In celebration of Asian American and Pacific Islander Heritage Month, we are featuring several journalists who have reported on relevant topics and would love to visit your classroom! Take a look at our featured guest speakers below, and click here to connect your class with a journalist. This opportunity is open to classroom and out-of-school time educators, as well as educators working with students in carceral facilities.
Journalist Guest Speakers for Asian American and Pacific Islander Heritage Month
Journalists can share stories about Asian Americans and Pacific Islander Americans within the U.S. and across the diaspora or discuss how their own identities inform their work.
- Kayla Hui, a public health journalist who reported on Chinese immigrant truck drivers and mental health in the U.S.
- Sara Mar, a journalist who reported on the health inequities brought about by military activities in Guam and how Indigenous CHamorus are demanding a change.
- Varsha Bansal, an independent reporter based in India covering the impact AI has on gig workers in India.
- Nargis Rahman, a Bangladeshi American civic reporter who produced a podcast on surveillance technology and the broader community of American Muslims.
- Vijayta Lalwani, a freelance journalist based in India who reported on the LGBTQ+ community in India and the challenges they face.

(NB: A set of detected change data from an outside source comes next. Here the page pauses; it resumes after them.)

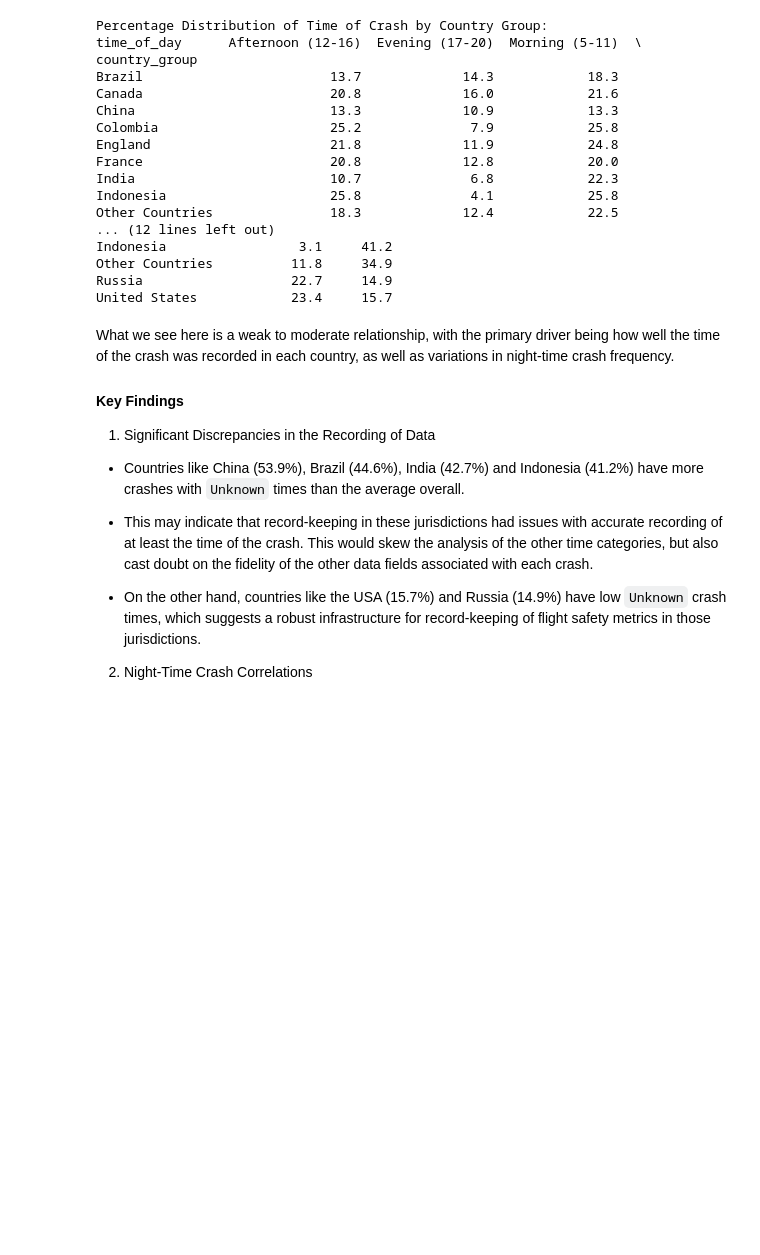
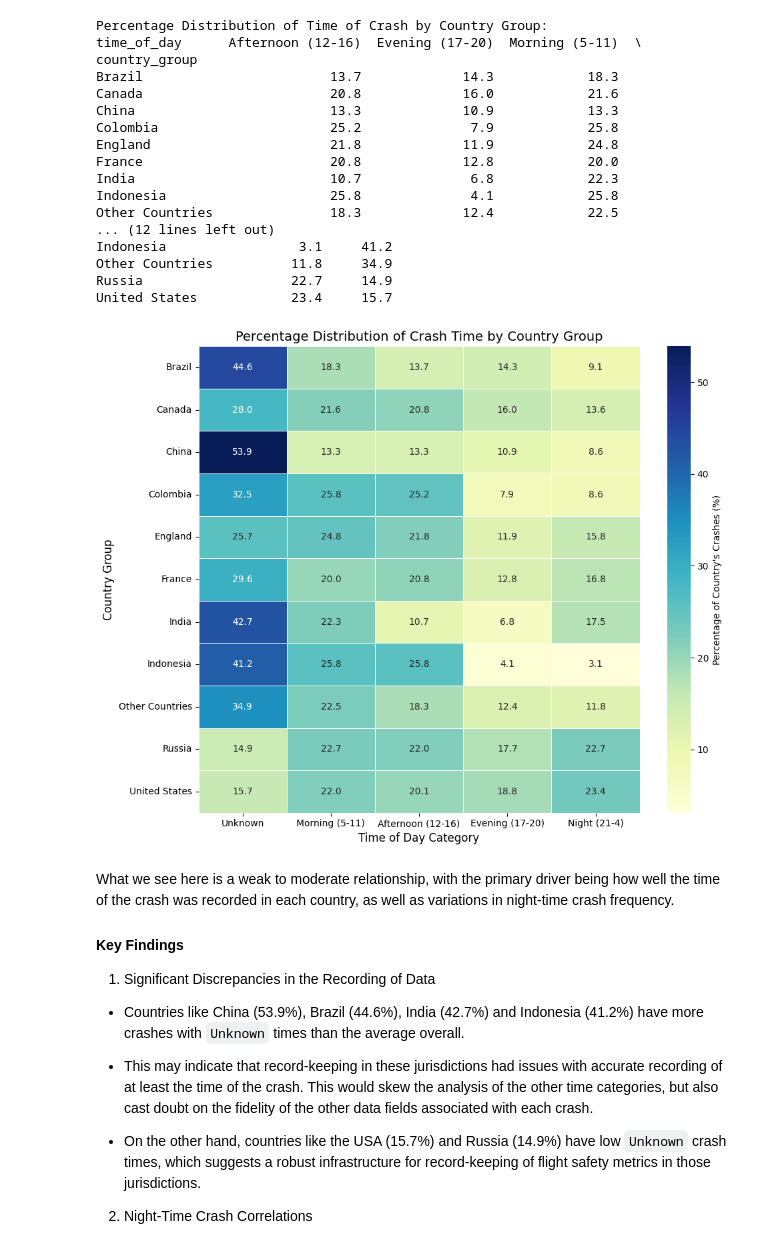
Before and after one commit to sdw93/Airplane-Crash-Analysis, a Jupyter notebook: Aviation_Safety_EDA.ipynb, the cells around one changed output. Cells and saved outputs as stored; diff of their text form; code cells hidden in the pictures; blank space fills up the shorter version.

```diff
--- a/Aviation_Safety_EDA.ipynb
+++ b/Aviation_Safety_EDA.ipynb
@@ -522,6 +521,32 @@ Indonesia                 3.1     41.2
 Other Countries          11.8     34.9
 Russia                   22.7     14.9
 United States            23.4     15.7
+# %%
+# 1. Reorder columns for optimal visual analysis: Unknown first, then time progression.
+cols_ordered = ['Unknown', 'Morning (5-11)', 'Afternoon (12-16)', 'Evening (17-20)', 'Night (21-4)']
+country_time_distribution_sorted = country_time_distribution[cols_ordered]
+
+# 2. --- Create the Heatmap ---
+plt.figure(figsize=(10, 8))
+sns.heatmap(
+    country_time_distribution_sorted,
+    annot=True,         # Display the percentage values on the heatmap
+    fmt=".1f",          # Format annotations to one decimal place
+    cmap="YlGnBu",      # Color scheme: Yellow-Green-Blue (good for showing increasing intensity)
+    linewidths=.5,
+    cbar_kws={'label': 'Percentage of Country\'s Crashes (%)'}
+)
+
+plt.title('Percentage Distribution of Crash Time by Country Group', fontsize=14)
+plt.ylabel('Country Group', fontsize=12)
+plt.xlabel('Time of Day Category', fontsize=12)
+plt.yticks(rotation=0)
+
+plt.tight_layout()
+plt.savefig("country-time-heatmap.jpeg", format = "jpeg", dpi = 300)
+plt.show() # Display the plot in the notebook
+# %% [output]
+[figure, added]
 # %% [markdown]
 What we see here is a weak to moderate relationship, with the primary driver being how well the time of the crash was recorded in each country, as well as variations in night-time crash frequency.
 
```
Also changed, not shown: parts of 1 cell of this notebook, 1 other file.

- Sarahbeth Maney, a photojournalist who reported on race and class disparities in health care, housing, and violence risks by telling the story of one Samoan-American woman's pregnancy.
- Nithin Coca, an Asia-focused journalist who reported on environmental concerns around coconut farming and sustainability in Southeast Asia.
- Imran Mohammad Fazal Hoque, who reports on the Rohingya diaspora and refugee community in the U.S., as well as his own experience.
- Anton L. Delgado, a multimedia journalist for the Southeast Asia Globe who reported on Cambodian forest management of "protected areas."
- Shakeeb Asrar, a Pakistani journalist who reported on the exploitation and dehumanization of domestic workers or "maids" at the hands of middle and upper class people in Pakistan.
- Gopika Ajay and Annick Laurent, filmmakers and journalists who together produced a short documentary about Moonlynn Tsai and Yin Chang, two Asian American women who started a grassroots initiative called Heart of Dinner to support Asian elders struggling with food insecurity and being targeted for hate-motivated harassment and violence in New York.
NOTE: Due to availability, we cannot always guarantee a specific journalist, but we will work with you to suggest several options based on your goals and meeting times.
About the Virtual Journalist Visit Program
The Pulitzer Center offers free virtual journalist visits to K-12 schools worldwide. We have worked with over a thousand journalists over the years, covering diverse topics and geographic regions, and we will match you with a journalist based on your request. We use many different platforms to connect, including Zoom, Google Meet, and Teams, and we will work with you to identify the best technology for your learners. Virtual journalist visits are a great way to help students:
- Understand how what they're studying affects people's lives
- Learn how research, writing, critical thinking, multimedia, and more skills are used in journalism
- Practice preparing and asking questions of an expert
- Get excited about using the news to learn about the world
- And much more!